◆ Dataset records

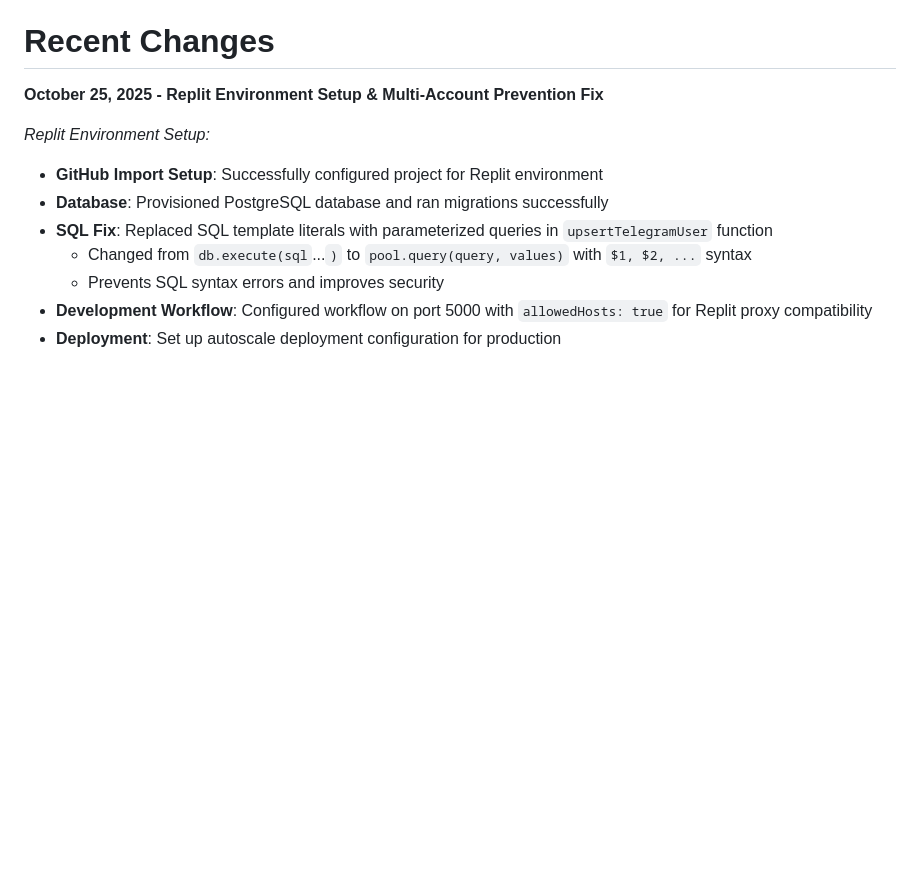
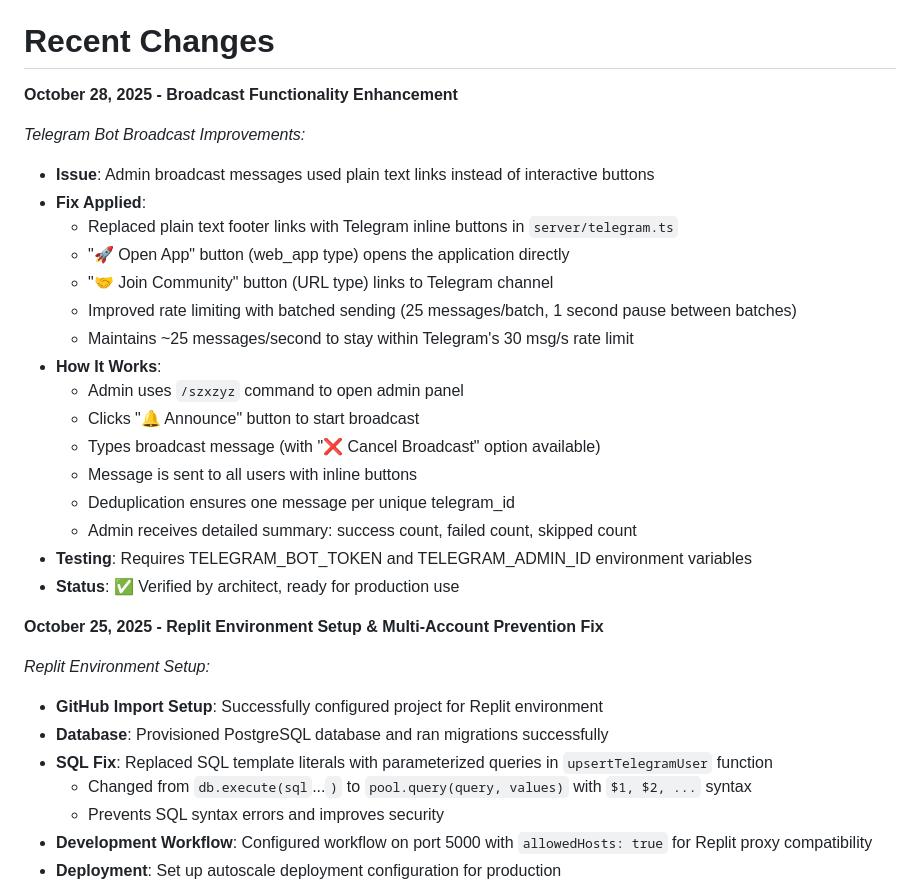
Before and after one commit to sznckz90-cloud/vuuug, a Markdown page: replit.md, the part around the change. Drawn GitHub-style; blank space fills up the shorter version.

```diff
--- a/replit.md
+++ b/replit.md
@@ -9,6 +9,26 @@ CashWatch is a React-based web application that allows users to earn cryptocurre
 *   Analytics Dashboard
 
 # Recent Changes
+
+**October 28, 2025 - Broadcast Functionality Enhancement**
+
+*Telegram Bot Broadcast Improvements:*
+*   **Issue**: Admin broadcast messages used plain text links instead of interactive buttons
+*   **Fix Applied**:
+    - Replaced plain text footer links with Telegram inline buttons in `server/telegram.ts`
+    - "🚀 Open App" button (web_app type) opens the application directly
+    - "🤝 Join Community" button (URL type) links to Telegram channel
+    - Improved rate limiting with batched sending (25 messages/batch, 1 second pause between batches)
+    - Maintains ~25 messages/second to stay within Telegram's 30 msg/s rate limit
+*   **How It Works**:
+    - Admin uses `/szxzyz` command to open admin panel
+    - Clicks "🔔 Announce" button to start broadcast
+    - Types broadcast message (with "❌ Cancel Broadcast" option available)
+    - Message is sent to all users with inline buttons
+    - Deduplication ensures one message per unique telegram_id
+    - Admin receives detailed summary: success count, failed count, skipped count
+*   **Testing**: Requires TELEGRAM_BOT_TOKEN and TELEGRAM_ADMIN_ID environment variables
+*   **Status**: ✅ Verified by architect, ready for production use
 
 **October 25, 2025 - Replit Environment Setup & Multi-Account Prevention Fix**
 
```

◆ Exercise requirements
Which lines in the listing above include the string "second"? Copy each of them.

◆ Response area
+    - Improved rate limiting with batched sending (25 messages/batch, 1 second pause between batches)
+    - Maintains ~25 messages/second to stay within Telegram's 30 msg/s rate limit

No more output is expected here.